Certifying Termination and Complexity Proofs of Programs

Termination (all computations produce a result) and complexity (how long does it take to get the result, and how much memory is required) are fundamental properties of programs. Although undecidable in general, much work has been spent on automated termination and complexity analysis. Whereas the answer to the question for a given program might be simple (yes, the program is terminating), the underlying proof is usually not that simple. In fact, most tools for automated complexity and termination analysis are complex tools, which combine several techniques while trying to analyze the behavior of a program. Consequently, these tools may contain errors and give wrong answers and proofs.

One solution to this problem is the usage of certifiers, which can check the proofs that are generated by the tools. For reliability, the soundness of the certifiers itself has to be formally proven within a theorem prover. Note that with the help of the certifiers, several bugs have been spotted, both in the implementations of the tools, as well as in soundness proofs of termination techniques. Unfortunately, so far the applicability of the available certifiers in this area is rather limited: they mainly handle termination proofs, but not complexity proofs; and they are limited to term rewriting, a simple computational model that underlies much of declarative programming and automated theorem proving.

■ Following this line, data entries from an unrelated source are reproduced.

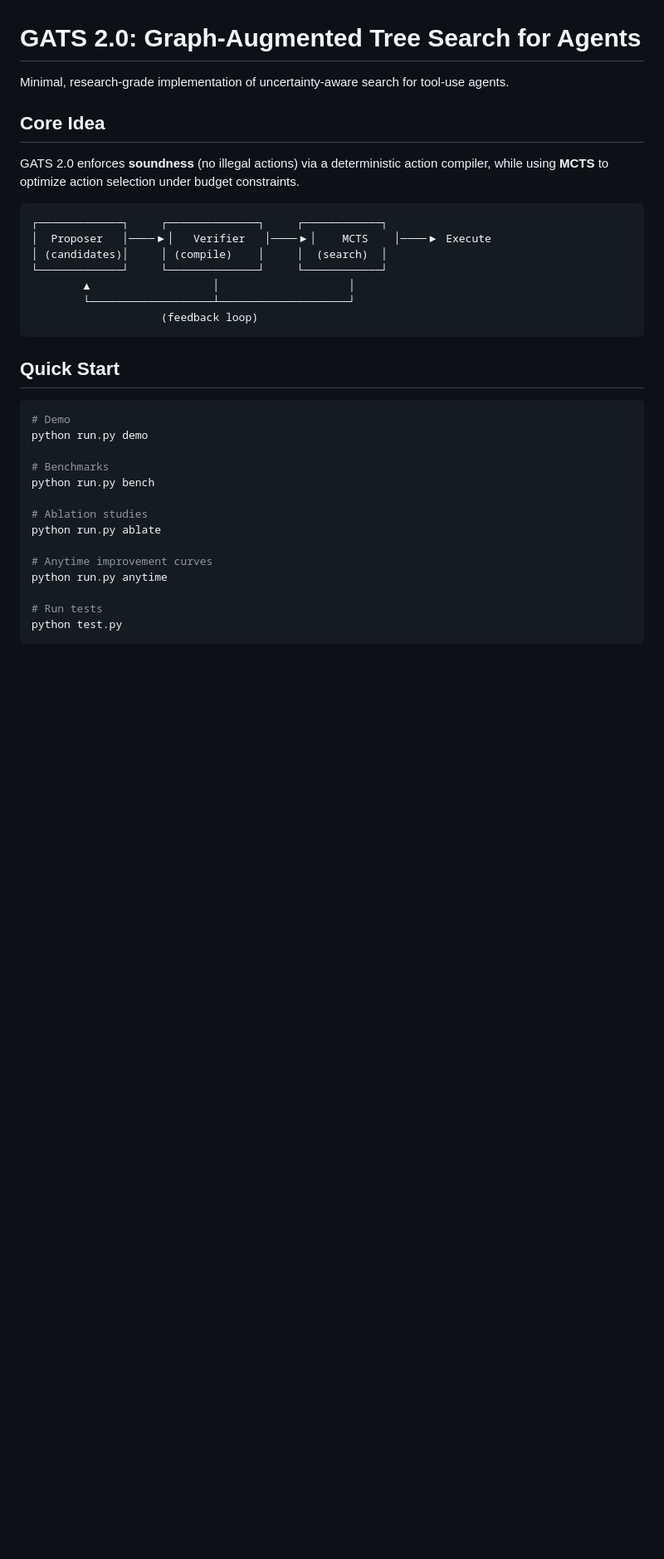
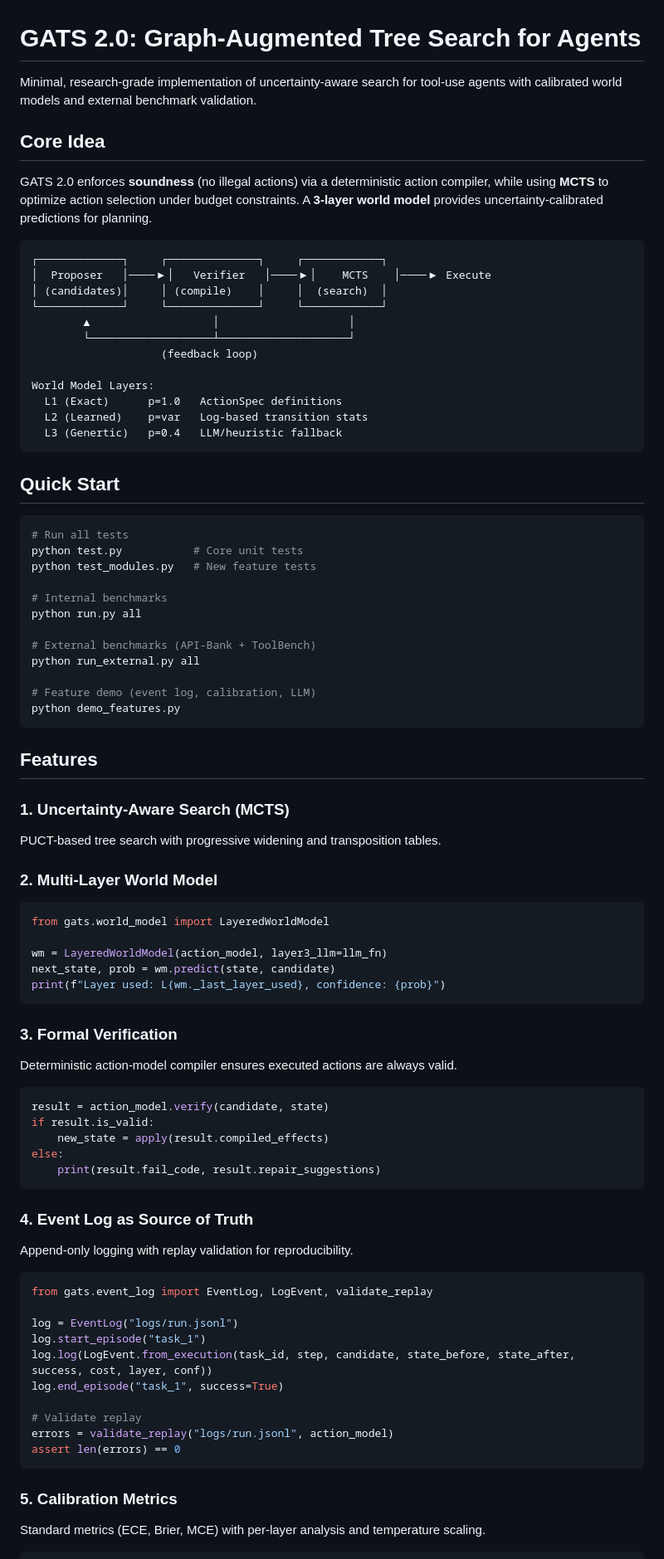
Before and after one commit to MMWilliams/gats, a Markdown page: README.md, the part around one of its changes. Shown at 83% size. GitHub-like rendering; blank space fills up the shorter version.

````diff
--- a/README.md
+++ b/README.md
@@ -1,10 +1,10 @@
 # GATS 2.0: Graph-Augmented Tree Search for Agents
 
-Minimal, research-grade implementation of uncertainty-aware search for tool-use agents.
+Minimal, research-grade implementation of uncertainty-aware search for tool-use agents with calibrated world models and external benchmark validation.
 
 ## Core Idea
 
-GATS 2.0 enforces **soundness** (no illegal actions) via a deterministic action compiler, while using **MCTS** to optimize action selection under budget constraints.
+GATS 2.0 enforces **soundness** (no illegal actions) via a deterministic action compiler, while using **MCTS** to optimize action selection under budget constraints. A **3-layer world model** provides uncertainty-calibrated predictions for planning.
 
 ```
 ┌─────────────┐     ┌──────────────┐     ┌────────────┐
@@ -14,22 +14,71 @@ GATS 2.0 enforces **soundness** (no illegal actions) via a deterministic action
         ▲                   │                    │
         └───────────────────┴────────────────────┘
                     (feedback loop)
+
+World Model Layers:
+  L1 (Exact)      p=1.0   ActionSpec definitions
+  L2 (Learned)    p=var   Log-based transition stats
+  L3 (Genertic)   p=0.4   LLM/heuristic fallback
 ```
 
 ## Quick Start
 
 ```bash
-# Demo
-python run.py demo
+# Run all tests
+python test.py           # Core unit tests
+python test_modules.py   # New feature tests
 
-# Benchmarks
-python run.py bench
+# Internal benchmarks
+python run.py all
 
-# Ablation studies
-python run.py ablate
+# External benchmarks (API-Bank + ToolBench)
+python run_external.py all
 
-# Anytime improvement curves
-python run.py anytime
+# Feature demo (event log, calibration, LLM)
+python demo_features.py
+```
 
-# Run tests
-python test.py
+## Features
+
+### 1. Uncertainty-Aware Search (MCTS)
+PUCT-based tree search with progressive widening and transposition tables.
+
+### 2. Multi-Layer World Model
+```python
+from gats.world_model import LayeredWorldModel
+
+wm = LayeredWorldModel(action_model, layer3_llm=llm_fn)
+next_state, prob = wm.predict(state, candidate)
+print(f"Layer used: L{wm._last_layer_used}, confidence: {prob}")
+```
+
+### 3. Formal Verification
+Deterministic action-model compiler ensures executed actions are always valid.
+
+```python
+result = action_model.verify(candidate, state)
+if result.is_valid:
+    new_state = apply(result.compiled_effects)
+else:
+    print(result.fail_code, result.repair_suggestions)
+```
+
+### 4. Event Log as Source of Truth
+Append-only logging with replay validation for reproducibility.
+
+```python
+from gats.event_log import EventLog, LogEvent, validate_replay
+
+log = EventLog("logs/run.jsonl")
+log.start_episode("task_1")
+log.log(LogEvent.from_execution(task_id, step, candidate, state_before, state_after, success, cost, layer, conf))
+log.end_episode("task_1", success=True)
+
+# Validate replay
+errors = validate_replay("logs/run.jsonl", action_model)
+assert len(errors) == 0
+```
+
+### 5. Calibration Metrics
+Standard metrics (ECE, Brier, MCE) with per-layer analysis and temperature scaling.
+
````
Also changed, not shown: other parts of README.md (+139 -39 lines).
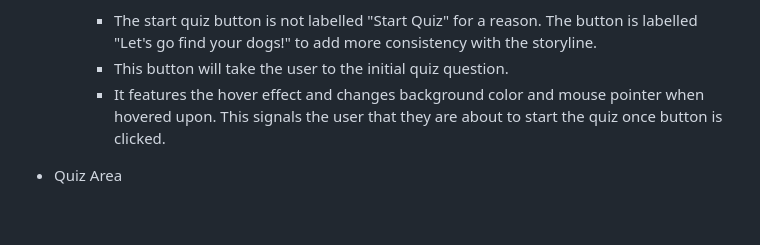
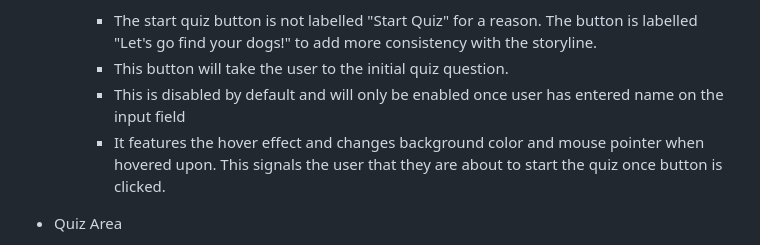
Before and after one commit to mikel072889/dogs-quiz-project2, a Markdown page: README.md, the part around the change. Rendered like a GitHub page; blank space fills up the shorter version.

```diff
--- a/README.md
+++ b/README.md
@@ -31,9 +31,11 @@ The quiz can be accessed though this live site [here](https://mikel072889.github
     * Start Quiz Button
         * The start quiz button is not labelled "Start Quiz" for a reason. The button is labelled "Let's go find your dogs!" to add more consistency with the storyline.
         * This button will take the user to the initial quiz question.
+        * This is disabled by default and will only be enabled once user has entered name on the input field
         * It features the hover effect and changes background color and mouse pointer when hovered upon. This signals the user that they are about to start the quiz once button is clicked.
 
-        [comment]: # (Final image of the start quiz here.)
+        [comment]: # (Final image of the start quiz disabled here.)
+        [comment]: # (Final image of the start quiz enabled here.)
 
 * Quiz Area
     * The quiz area is where all the fun is! This contains the individually displayed questions followed by their respective possible answers. This also features the "Dogs found" and "Dogs lost" score feature.
```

In this project, we will extend the applicability of certifiers in two important directions: we want to support a large class of complexity proofs, and we want to support termination proofs for the widely used intermediate language LLVM via a translation to integer transition systems. To this end, we will develop several interesting formalizations. This includes a large library on linear algebra, which will be required for dealing with complexity proofs. Moreover, we will define a formal semantics of LLVM in Isabelle/HOL, and verify the translation from LLVM to integer transition systems. Finally, we will develop a certified SMT solver for linear integer arithmetic in order to validate termination proofs of integer transition systems.

Our work will drastically improve the reliability of current termination and complexity tools. Furthermore, it can serve as a starting point for performing other formalizations in the area of program analysis and program transformations.


Current Members

  • Ralph Bottesch
  • Max W. Haslbeck
  • René Thiemann

Former Members

  • Sebastiaan Joosten
  • Christian Sternagel
  • Akihisa Yamada


FWF project number



Nach oben scrollen